However the TVA was a top-heavy, centralized, technocratic venture that required a very large well-trained staff that could rarely be found in the Third World. The experts tended to denigrate and displace locals in insensitive ways. When the TVA became a model for modernization programs in various parts of the Third World during the Cold War, such as in the Mekong Delta in Vietnam, its failure brought a backlash of cynicism toward the TVA and all grandiose modernization programs that has persisted.[3]

Arkansas River Authority--rejected

In 1936, conservatives in Congress took advantage of the New Dealers' spending mood by expanding the Corps of Engineers' flood control program. This move helped divert support for further valley authorities.[4]
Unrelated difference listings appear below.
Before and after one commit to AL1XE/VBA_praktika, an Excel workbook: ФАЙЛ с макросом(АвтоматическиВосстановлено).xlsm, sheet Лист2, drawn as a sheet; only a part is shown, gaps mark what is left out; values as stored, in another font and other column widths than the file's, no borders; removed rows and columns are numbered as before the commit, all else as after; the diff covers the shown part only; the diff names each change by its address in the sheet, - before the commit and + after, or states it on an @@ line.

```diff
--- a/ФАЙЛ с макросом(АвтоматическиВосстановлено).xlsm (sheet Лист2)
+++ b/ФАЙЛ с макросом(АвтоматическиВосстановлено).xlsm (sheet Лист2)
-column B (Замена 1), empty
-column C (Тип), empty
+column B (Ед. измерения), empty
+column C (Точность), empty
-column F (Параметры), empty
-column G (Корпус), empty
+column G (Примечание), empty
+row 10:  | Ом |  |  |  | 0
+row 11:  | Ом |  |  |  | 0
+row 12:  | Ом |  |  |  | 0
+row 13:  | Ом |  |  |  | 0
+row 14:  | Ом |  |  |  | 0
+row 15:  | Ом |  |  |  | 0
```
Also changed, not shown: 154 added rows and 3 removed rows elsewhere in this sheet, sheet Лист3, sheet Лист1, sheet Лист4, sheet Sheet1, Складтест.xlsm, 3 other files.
Liberals proposed in the 1930s to create a grandiose Arkansas Valley Authority (AVA), patterned on the TVA, which would have contained all of the states Arkansas and Oklahoma and large parts of Missouri, Louisiana, Kansas, Texas, New Mexico, and Colorado. The AVA was supported by New Dealers and legislation was proposed in Congress in 1941. By now the Conservative Coalition had matters well in hand. Opposition, led by Colorado Governor Ralph Carr and including all Colorado Congressmen and Senator Alva B. Adams as well as the Southwestern Interstate Coal Operators' Association and the Denver Chamber of Commerce, helped defeat the AVA. Opposition centered on possible loss of Colorado's water rights and fear of increased Federal powers.[5]

Further reading
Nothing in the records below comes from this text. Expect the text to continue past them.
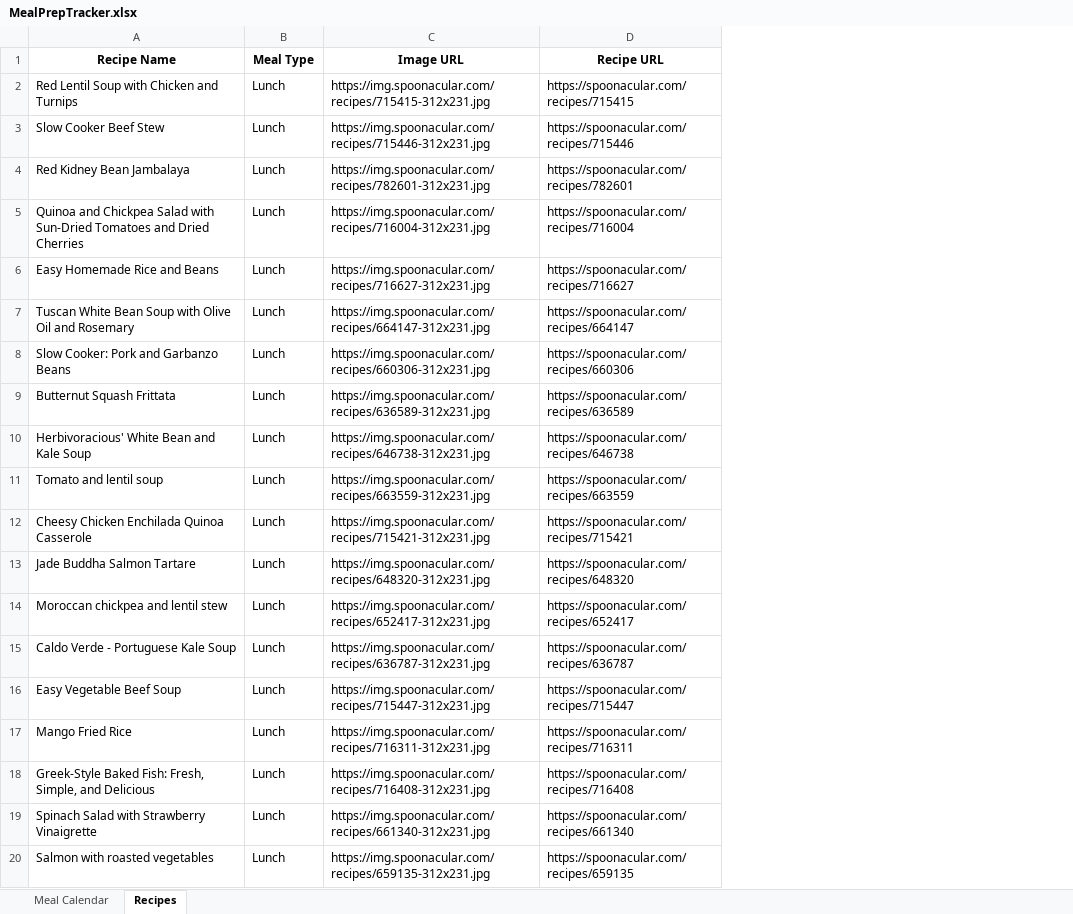
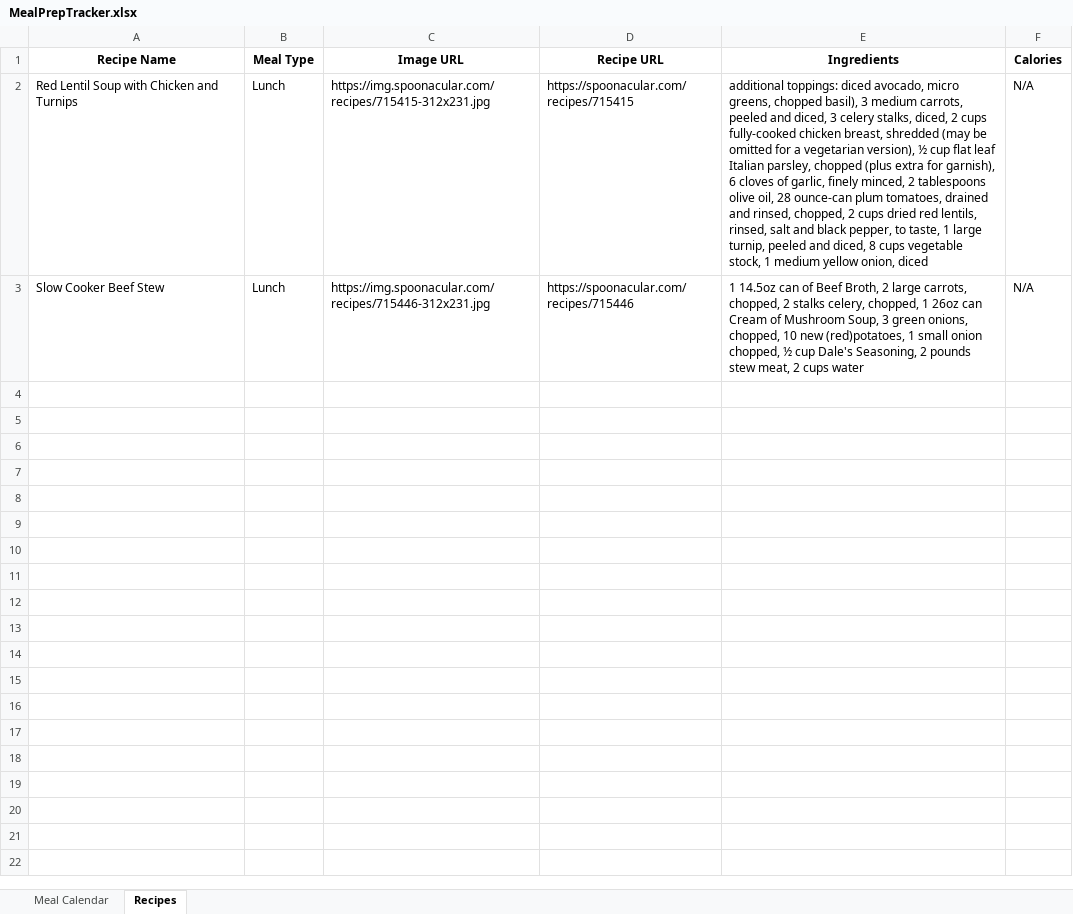
Before and after one commit to PixelQuinn/Personal-Growth-Planner, an Excel workbook: MealPrepTracker.xlsx, sheet Recipes, drawn as a sheet; only a part is shown; values as stored, in another font and other column widths than the file's, no borders; removed rows and columns are numbered as before the commit, all else as after; the diff covers the shown part only; the diff names each change by its address in the sheet, - before the commit and + after, or states it on an @@ line.

Commit message:
fix: script fixed  to grab ingredients

```diff
--- a/MealPrepTracker.xlsx (sheet Recipes)
+++ b/MealPrepTracker.xlsx (sheet Recipes)
+column E (Ingredients), rows 2-3: additional toppings: diced avocado, micro greens, chopped basil), 3 medium carrots, peeled and diced, 3 celery stalks, diced, 2 cups fully-cooked chicken breast, shredded (may be omitted for a vegetarian version), ½ cup flat leaf Italian parsley, chopped (plus extra for garnish), 6 cloves of garlic, finely minced, 2 tablespoons olive oil, 28 ounce-can plum tomatoes, drained and rinsed, chopped, 2 cups dried red lentils, rinsed, salt and black pepper, to taste, 1 large turnip, peeled and diced, 8 cups vegetable stock, 1 medium yellow onion, diced | 1 14.5oz can of Beef Broth, 2 large carrots, chopped, 2 stalks celery, chopped, 1 26oz can Cream of Mushroom Soup, 3 green onions, chopped, 10 new (red)potatoes, 1 small onion chopped, ½ cup Dale's Seasoning, 2 pounds stew meat, 2 cups water
+column F (Calories), rows 2-3: N/A | N/A
-row 4: Red Kidney Bean Jambalaya | Lunch | https://img.spoonacular.com/recipes/782601-312x231.jpg | https://spoonacular.com/recipes/782601
-row 5: Quinoa and Chickpea Salad with Sun-Dried Tomatoes and Dried Cherries | Lunch | https://img.spoonacular.com/recipes/716004-312x231.jpg | https://spoonacular.com/recipes/716004
-row 6: Easy Homemade Rice and Beans | Lunch | https://img.spoonacular.com/recipes/716627-312x231.jpg | https://spoonacular.com/recipes/716627
-row 7: Tuscan White Bean Soup with Olive Oil and Rosemary | Lunch | https://img.spoonacular.com/recipes/664147-312x231.jpg | https://spoonacular.com/recipes/664147
-row 8: Slow Cooker: Pork and Garbanzo Beans | Lunch | https://img.spoonacular.com/recipes/660306-312x231.jpg | https://spoonacular.com/recipes/660306
-row 9: Butternut Squash Frittata | Lunch | https://img.spoonacular.com/recipes/636589-312x231.jpg | https://spoonacular.com/recipes/636589
-row 10: Herbivoracious' White Bean and Kale Soup | Lunch | https://img.spoonacular.com/recipes/646738-312x231.jpg | https://spoonacular.com/recipes/646738
-row 11: Tomato and lentil soup | Lunch | https://img.spoonacular.com/recipes/663559-312x231.jpg | https://spoonacular.com/recipes/663559
-row 12: Cheesy Chicken Enchilada Quinoa Casserole | Lunch | https://img.spoonacular.com/recipes/715421-312x231.jpg | https://spoonacular.com/recipes/715421
-row 13: Jade Buddha Salmon Tartare | Lunch | https://img.spoonacular.com/recipes/648320-312x231.jpg | https://spoonacular.com/recipes/648320
-row 14: Moroccan chickpea and lentil stew | Lunch | https://img.spoonacular.com/recipes/652417-312x231.jpg | https://spoonacular.com/recipes/652417
-row 15: Caldo Verde - Portuguese Kale Soup | Lunch | https://img.spoonacular.com/recipes/636787-312x231.jpg | https://spoonacular.com/recipes/636787
-row 16: Easy Vegetable Beef Soup | Lunch | https://img.spoonacular.com/recipes/715447-312x231.jpg | https://spoonacular.com/recipes/715447
-row 17: Mango Fried Rice | Lunch | https://img.spoonacular.com/recipes/716311-312x231.jpg | https://spoonacular.com/recipes/716311
-row 18: Greek-Style Baked Fish: Fresh, Simple, and Delicious | Lunch | https://img.spoonacular.com/recipes/716408-312x231.jpg | https://spoonacular.com/recipes/716408
-row 19: Spinach Salad with Strawberry Vinaigrette | Lunch | https://img.spoonacular.com/recipes/661340-312x231.jpg | https://spoonacular.com/recipes/661340
-row 20: Salmon with roasted vegetables | Lunch | https://img.spoonacular.com/recipes/659135-312x231.jpg | https://spoonacular.com/recipes/659135
```
Also changed, not shown: 31 removed rows elsewhere in this sheet, sheet Meal Calendar, 1 other file.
  • Chandler, William U. The Myth of the TVA: Conservation and Development in the Tennessee Valley, 1933-80 (1984), a conservative economic critique
  • Colignon, Richard A. Power Plays: Critical Events in the Institutionalism of the Tennessee Valley Authority (1997)
  • Creese, Walter L. TVA's Public Planning: The Vision, the Reality. (1990). 388 pp.
  • Hargrove, Erwin E. Prisoner of Myth: The Leadership of the Tennessee Valley Authority, 1933-1990 (1994)
  • Neuse, Steve M. David E. Lilienthal: The Journey of an American Liberal (1996).
  • O'Neill, Karen M. "Why the TVA Remains Unique: Interest Groups and the Defeat of New Deal River Planning," Rural Sociology, 2002 Vol. 67, Issue 2 in EBSCO
  • Selznick. Phillip. TVA and the Grass Roots: A Study in Politics and Organization (1949), how bureaucrats took control from the locals and the utopians.
  • Talbert, Roy. FDR's Utopian: Arthur Morgan of the TVA (1987)218 pp.
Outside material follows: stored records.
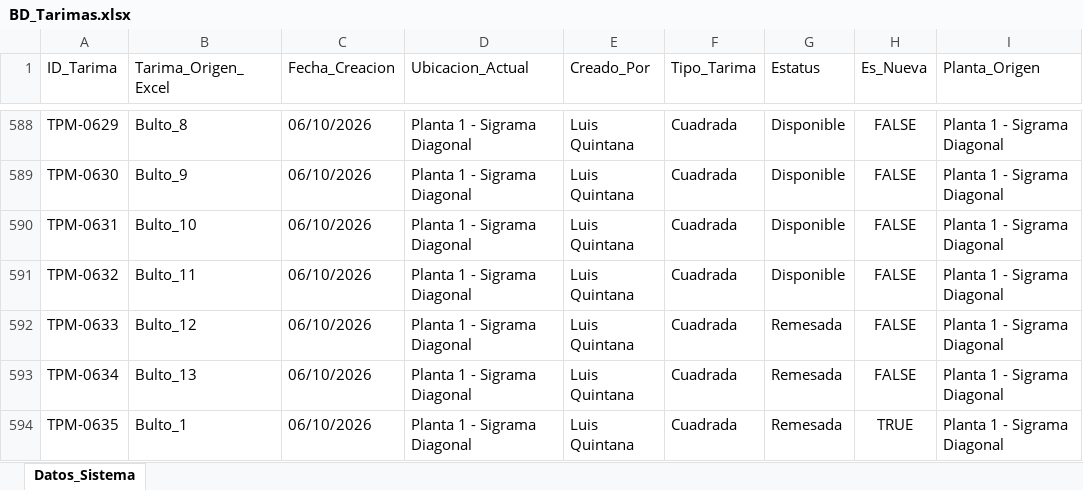
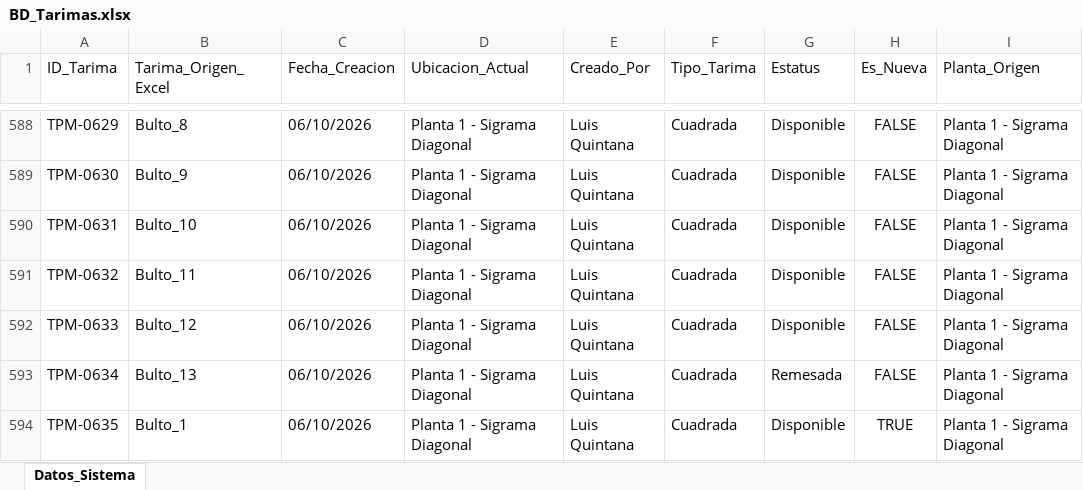
Before and after one commit to jesusalbertomoraleslopez-byte/remisiones-de-materiales, an Excel workbook: BD_Tarimas.xlsx, sheet Datos_Sistema, drawn as a sheet; only a part is shown, gaps mark what is left out; values as stored, in another font and other column widths than the file's, no borders; the diff names each change by its address in the sheet, - before the commit and + after, or states it on an @@ line.

Commit message:
Sincronizacion App: BD_Tarimas.xlsx

```diff
--- a/BD_Tarimas.xlsx (sheet Datos_Sistema)
+++ b/BD_Tarimas.xlsx (sheet Datos_Sistema)
-G592 (Estatus): Remesada
+G592 (Estatus): Disponible
-G594 (Estatus): Remesada
+G594 (Estatus): Disponible
```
Primary sources

  • Lilienthal, David. TVA: Democracy on the March (1944), classic statement of liberal visions based on TVA model


  1. See William U. Chandler, The Myth of the TVA: Conservation and Development in the Tennessee Valley, 1933-80 (1984) for a conservative economic critique
  2. The third member was Harcourt Morgan, no relation.
  3. David Ekbladh, "'Mr. TVA': Grass-roots Development, David Lilienthal, and the Rise and Fall of the Tennessee Valley Authority as a Symbol for U.S. Overseas Development, 1933-1973," Diplomatic History 2002 26(3): 335-374
  4. O'Neill (2002)
  5. Mary Farley, "Colorado and the Arkansas Valley Authority," Colorado Magazine 1971 48(3): 221-234